Web document revisions
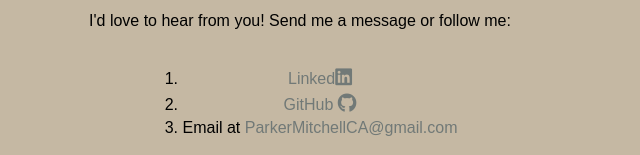
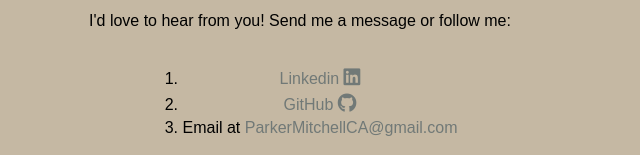
Before and after one commit to RParkerM/thinkful-portfolio-1, a plain HTML site: page index.html in a window 1280 px wide. Shown: the part 1616-1771 px from the top of the page, 340-980 px from the left. Drawn offline with Linux system fonts and the light colour scheme; a web font is replaced by a local one.

Commit message:
changed text for linkedin

```diff
--- a/index.html
+++ b/index.html
@@ -79,7 +79,7 @@
           <!-- Links to LinkedIn, Github, and email -->
           <li class="li-linkedin">
             <a href="https://www.linkedin.com/in/rparkerm/"
-              >Linked<i class="fab fa-linkedin"></i
+              >Linkedin <i class="fab fa-linkedin"></i
             ></a>
           </li>
           <li class="gh-linkedin">
```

### Task to complete
If a line above holds the word "class", copy it.

### Exercise output
           <li class="li-linkedin">
-              >Linked<i class="fab fa-linkedin"></i
+              >Linkedin <i class="fab fa-linkedin"></i
           <li class="gh-linkedin">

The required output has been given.